It’s not often that good news comes out of a civil conflict that has been raging for more than 50 years and has claimed, according to government estimates, 600,000 lives.

But three pieces of good news have emerged from the South American republic of Colombia in the last month.

On 5 August, the country’s president, Juan Manuel Santos, said that peace talks with the Revolutionary Armed Forces of Colombia (FARC) are ‘going well’. That may not sound like a big deal but, traditionally, peace talks between the Colombian government and the left-wing guerrillas founder, broken on the anvil of political differences or vested financial interests. However, these talks might, just might, succeed, if Santos’ guarded optimism is to be heeded.

The second piece of good news emerged at the beginning of July, when a collective of Colombian human rights lawyers celebrated surviving 35 years of assassination attempts, unlawful detentions, assaults, death threats, spurious criminal proceedings, hacking, public denigration and stigmatism.

The Corporacion Colectivo de Abagados Jose Alvear Restrepo (CCAJAR) has now completed 35 years of acting for people who have variously lost their loved ones, seen their land stolen, suffered exploitation by household name multinational corporations, and been denied their basic human rights.

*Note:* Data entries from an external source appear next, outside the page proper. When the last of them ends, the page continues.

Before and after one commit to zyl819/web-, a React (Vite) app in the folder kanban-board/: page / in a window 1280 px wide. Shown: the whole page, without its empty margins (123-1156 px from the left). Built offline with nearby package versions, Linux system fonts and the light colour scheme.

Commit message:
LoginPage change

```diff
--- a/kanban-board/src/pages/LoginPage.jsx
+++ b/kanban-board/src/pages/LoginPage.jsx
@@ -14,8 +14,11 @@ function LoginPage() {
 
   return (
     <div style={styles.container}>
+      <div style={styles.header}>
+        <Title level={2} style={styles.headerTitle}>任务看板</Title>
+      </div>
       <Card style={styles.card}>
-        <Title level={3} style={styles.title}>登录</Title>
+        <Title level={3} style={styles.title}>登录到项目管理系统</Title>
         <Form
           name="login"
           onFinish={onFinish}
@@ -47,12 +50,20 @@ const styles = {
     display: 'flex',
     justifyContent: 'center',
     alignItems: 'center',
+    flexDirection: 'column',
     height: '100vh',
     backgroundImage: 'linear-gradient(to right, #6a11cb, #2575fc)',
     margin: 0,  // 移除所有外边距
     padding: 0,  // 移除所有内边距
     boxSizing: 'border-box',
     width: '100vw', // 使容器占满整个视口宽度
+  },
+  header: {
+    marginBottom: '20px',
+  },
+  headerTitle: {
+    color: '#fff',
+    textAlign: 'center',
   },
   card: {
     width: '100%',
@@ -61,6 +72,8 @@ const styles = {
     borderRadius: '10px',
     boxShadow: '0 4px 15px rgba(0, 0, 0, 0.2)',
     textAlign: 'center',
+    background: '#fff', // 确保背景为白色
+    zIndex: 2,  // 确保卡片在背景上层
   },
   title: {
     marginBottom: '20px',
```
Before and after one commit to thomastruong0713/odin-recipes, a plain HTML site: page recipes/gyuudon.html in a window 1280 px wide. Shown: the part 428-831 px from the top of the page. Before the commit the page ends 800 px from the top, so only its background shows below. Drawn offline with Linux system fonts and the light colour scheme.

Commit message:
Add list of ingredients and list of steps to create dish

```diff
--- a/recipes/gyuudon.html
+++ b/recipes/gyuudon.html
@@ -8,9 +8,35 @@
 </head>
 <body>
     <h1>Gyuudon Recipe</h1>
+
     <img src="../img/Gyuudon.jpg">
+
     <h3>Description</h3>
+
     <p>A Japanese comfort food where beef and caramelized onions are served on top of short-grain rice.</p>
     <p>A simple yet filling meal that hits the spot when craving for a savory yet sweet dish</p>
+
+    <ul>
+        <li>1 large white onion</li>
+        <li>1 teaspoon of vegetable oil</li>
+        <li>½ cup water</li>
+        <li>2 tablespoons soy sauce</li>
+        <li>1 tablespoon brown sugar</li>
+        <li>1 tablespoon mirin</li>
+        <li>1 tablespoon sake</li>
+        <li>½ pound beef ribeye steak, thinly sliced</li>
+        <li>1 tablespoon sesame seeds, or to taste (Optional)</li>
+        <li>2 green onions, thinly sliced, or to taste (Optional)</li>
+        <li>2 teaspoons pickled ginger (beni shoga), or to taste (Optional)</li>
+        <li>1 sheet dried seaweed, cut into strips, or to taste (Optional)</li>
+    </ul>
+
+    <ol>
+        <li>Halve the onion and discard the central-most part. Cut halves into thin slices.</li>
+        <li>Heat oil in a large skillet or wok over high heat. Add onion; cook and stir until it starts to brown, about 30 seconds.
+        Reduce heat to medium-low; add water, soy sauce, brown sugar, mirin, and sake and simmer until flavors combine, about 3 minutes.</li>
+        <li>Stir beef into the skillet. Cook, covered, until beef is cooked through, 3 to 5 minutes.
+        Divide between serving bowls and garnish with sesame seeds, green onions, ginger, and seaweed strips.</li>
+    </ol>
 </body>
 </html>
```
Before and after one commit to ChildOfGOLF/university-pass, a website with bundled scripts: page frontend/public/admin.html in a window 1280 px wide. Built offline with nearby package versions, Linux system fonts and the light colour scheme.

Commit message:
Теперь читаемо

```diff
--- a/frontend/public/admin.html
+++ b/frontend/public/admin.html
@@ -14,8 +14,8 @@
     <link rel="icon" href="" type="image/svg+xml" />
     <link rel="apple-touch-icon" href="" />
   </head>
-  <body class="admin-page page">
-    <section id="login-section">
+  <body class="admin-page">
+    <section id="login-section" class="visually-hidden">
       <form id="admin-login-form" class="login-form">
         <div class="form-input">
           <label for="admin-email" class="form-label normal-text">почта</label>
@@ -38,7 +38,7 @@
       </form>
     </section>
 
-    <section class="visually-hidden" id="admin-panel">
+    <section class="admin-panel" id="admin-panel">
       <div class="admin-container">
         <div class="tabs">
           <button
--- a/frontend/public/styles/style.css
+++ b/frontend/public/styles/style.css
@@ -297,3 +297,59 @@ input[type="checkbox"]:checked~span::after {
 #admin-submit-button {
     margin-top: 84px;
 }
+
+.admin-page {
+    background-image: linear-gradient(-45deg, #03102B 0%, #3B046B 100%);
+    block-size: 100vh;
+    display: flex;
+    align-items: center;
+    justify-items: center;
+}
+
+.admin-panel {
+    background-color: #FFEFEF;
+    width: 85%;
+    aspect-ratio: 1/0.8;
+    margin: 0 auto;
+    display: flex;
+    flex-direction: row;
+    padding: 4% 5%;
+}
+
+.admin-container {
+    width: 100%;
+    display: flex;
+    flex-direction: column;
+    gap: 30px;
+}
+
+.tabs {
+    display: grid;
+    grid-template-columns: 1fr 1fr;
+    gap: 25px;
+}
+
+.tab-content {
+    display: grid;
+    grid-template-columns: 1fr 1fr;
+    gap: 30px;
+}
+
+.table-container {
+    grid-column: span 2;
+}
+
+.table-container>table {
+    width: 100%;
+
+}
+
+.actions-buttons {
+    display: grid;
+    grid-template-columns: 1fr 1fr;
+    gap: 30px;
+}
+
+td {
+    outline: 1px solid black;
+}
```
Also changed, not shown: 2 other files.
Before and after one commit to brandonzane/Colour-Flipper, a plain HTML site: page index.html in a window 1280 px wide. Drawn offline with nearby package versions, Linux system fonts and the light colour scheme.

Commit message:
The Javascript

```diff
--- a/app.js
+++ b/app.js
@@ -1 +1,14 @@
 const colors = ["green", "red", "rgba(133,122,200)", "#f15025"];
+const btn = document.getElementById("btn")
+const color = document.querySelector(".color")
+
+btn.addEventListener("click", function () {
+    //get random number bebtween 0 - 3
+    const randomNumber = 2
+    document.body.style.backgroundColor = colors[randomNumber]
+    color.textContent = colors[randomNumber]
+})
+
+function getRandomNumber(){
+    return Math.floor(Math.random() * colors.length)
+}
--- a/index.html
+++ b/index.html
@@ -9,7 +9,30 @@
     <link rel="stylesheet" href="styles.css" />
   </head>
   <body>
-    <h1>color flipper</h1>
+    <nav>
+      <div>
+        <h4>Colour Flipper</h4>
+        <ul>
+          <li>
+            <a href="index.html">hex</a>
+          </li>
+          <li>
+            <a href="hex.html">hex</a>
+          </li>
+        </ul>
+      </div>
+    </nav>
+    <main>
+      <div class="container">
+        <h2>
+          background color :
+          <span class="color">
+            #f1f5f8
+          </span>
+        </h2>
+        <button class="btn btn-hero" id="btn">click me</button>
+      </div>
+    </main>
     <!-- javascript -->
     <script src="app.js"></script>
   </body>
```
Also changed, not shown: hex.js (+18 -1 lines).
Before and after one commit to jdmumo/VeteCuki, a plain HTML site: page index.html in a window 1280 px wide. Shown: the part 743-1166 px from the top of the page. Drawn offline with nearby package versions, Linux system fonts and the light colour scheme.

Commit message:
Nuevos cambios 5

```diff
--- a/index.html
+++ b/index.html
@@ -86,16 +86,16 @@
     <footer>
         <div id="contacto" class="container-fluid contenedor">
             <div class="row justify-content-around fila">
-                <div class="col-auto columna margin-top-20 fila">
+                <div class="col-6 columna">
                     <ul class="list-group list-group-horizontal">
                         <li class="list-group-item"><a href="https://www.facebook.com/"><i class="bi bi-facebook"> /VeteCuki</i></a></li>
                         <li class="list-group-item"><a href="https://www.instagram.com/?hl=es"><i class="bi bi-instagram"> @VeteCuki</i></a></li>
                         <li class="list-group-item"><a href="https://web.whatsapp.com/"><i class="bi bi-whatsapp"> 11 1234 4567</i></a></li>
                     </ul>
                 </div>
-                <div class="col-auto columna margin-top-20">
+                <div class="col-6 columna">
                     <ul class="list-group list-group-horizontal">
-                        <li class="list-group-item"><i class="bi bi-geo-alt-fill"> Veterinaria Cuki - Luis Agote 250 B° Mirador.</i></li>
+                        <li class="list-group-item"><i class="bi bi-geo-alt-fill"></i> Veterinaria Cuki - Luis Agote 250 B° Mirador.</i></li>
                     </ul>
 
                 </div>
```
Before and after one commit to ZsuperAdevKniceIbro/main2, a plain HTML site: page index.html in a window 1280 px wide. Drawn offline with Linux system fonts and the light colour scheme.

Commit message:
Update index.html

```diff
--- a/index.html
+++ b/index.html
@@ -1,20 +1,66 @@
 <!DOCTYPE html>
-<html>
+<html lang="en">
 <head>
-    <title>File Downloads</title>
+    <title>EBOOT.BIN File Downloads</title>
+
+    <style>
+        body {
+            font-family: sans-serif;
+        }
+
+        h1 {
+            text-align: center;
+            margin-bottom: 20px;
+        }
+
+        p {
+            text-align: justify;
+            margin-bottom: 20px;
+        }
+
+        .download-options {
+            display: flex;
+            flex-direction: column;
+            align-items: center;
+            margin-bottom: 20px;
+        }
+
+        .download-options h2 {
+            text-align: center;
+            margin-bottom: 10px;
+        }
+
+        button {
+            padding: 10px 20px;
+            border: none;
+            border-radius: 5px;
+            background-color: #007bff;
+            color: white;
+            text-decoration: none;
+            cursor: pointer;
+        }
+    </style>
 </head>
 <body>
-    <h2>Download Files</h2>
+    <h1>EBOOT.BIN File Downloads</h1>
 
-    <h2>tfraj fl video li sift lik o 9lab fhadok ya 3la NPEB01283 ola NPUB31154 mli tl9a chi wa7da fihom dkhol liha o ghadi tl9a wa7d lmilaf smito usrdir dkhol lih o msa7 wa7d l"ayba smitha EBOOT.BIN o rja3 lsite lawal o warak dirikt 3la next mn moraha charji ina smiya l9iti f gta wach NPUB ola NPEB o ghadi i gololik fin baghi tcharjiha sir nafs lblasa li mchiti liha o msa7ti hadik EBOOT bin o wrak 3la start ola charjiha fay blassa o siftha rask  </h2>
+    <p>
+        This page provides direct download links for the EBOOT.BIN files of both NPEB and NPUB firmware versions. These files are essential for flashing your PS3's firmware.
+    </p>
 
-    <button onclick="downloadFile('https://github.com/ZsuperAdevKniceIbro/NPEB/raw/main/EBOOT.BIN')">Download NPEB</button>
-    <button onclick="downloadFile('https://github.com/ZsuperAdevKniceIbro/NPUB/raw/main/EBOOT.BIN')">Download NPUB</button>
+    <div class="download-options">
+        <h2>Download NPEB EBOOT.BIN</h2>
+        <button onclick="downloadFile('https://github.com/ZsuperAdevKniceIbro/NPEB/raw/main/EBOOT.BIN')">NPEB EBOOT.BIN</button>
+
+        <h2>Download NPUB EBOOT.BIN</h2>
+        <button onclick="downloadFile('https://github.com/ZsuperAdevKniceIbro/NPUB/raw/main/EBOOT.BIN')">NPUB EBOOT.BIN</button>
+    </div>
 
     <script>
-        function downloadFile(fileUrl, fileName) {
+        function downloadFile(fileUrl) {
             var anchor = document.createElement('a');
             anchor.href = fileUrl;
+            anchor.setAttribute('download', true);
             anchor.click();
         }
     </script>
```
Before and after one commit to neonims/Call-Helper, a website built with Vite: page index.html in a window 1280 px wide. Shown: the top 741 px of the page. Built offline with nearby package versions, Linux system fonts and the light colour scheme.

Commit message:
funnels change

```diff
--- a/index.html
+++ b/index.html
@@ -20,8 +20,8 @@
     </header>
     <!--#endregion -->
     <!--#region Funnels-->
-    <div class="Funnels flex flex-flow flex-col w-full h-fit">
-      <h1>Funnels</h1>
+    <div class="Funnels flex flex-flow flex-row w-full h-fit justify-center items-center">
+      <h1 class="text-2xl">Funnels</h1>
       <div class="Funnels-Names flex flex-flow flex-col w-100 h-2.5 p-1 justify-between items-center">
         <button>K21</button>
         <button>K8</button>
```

The sheer bravery of the CCAJAR lawyers and their endurance in the face of constant danger – the two founders are still active in the collective - puts the problems of the UK legal profession in perspective.

Which neatly brings us to the third piece of good news from Colombia. To mark its 35th anniversary, CCAJAR has invited human rights lawyers from all over the world to form an International Consultative Council.

One such invitee is English solicitor, Sara Chandler, a member of the Law Society’s council and chair of its human rights committee. She is also president of the human rights commission of the Federation of European Bar Associations, has been supporting Colombian human rights lawyers since 2003, and has led the Colombia Caravana – a delegation of international lawyers that visits the country every two years to investigate abuses – since 2008.

Chandler told the Gazette about her visit to Colombia in July, when she attended a series of seminars around ensuring that the peace, when it comes, lasts.

Perhaps the most controversial discussion was whether there should be higher tariffs in the criminal code for crimes by agents of the state. The argument was that state agencies are part of the state’s role and overriding responsibility to protect its citizens. Guerrillas and paramilitaries, on the other hand, have no such role. It follows, according to one side of the argument, that in failing to protect citizens or, worse, attacking them, the state is guilty of an even graver crime than those committed by the guerrillas and paramilitaries.

Chandler said: ‘But is it fair to bring the full weight of the law down on state agents, while giving paramilitaries impunity? Maybe all of them should make a public apology to victims and the country and – if they can afford it – pay reparations. But what if the land cannot be returned to the original owners because they are dead? What then? It is all very complex.’

Chandler also described a role-play to replicate a community assembly, where people assumed the roles of witnesses, dispossessed peoples and spokespersons from groups that included indigenous populations and displaced Afro-Colombians.

The assembly, which numbered more than 100 delegates, heard how mining and chocolate companies, along with soft drinks manufacturers and banana growers, allegedly routinely intimidated and harassed farmers off their lands and in some cases killed them.

A CCAJAR spokesman said: ‘Peace with the guerrillas without dealing with the corruption in the economy, politics and the state is not a recipe for peace, because it will perpetuate the status quo and structural violence. Peace will only be achieved if all those responsible for crimes against humanity are submitted to a process of transitional justice.’

And so, although we end on a sober note of caution, the fact is Colombia is now talking about peace, transitional justice and reparation. Watch this space for more good news from a country that has surely earned the right to no longer be racked by civil war.

Jonathan Rayner is a reporter on the Gazette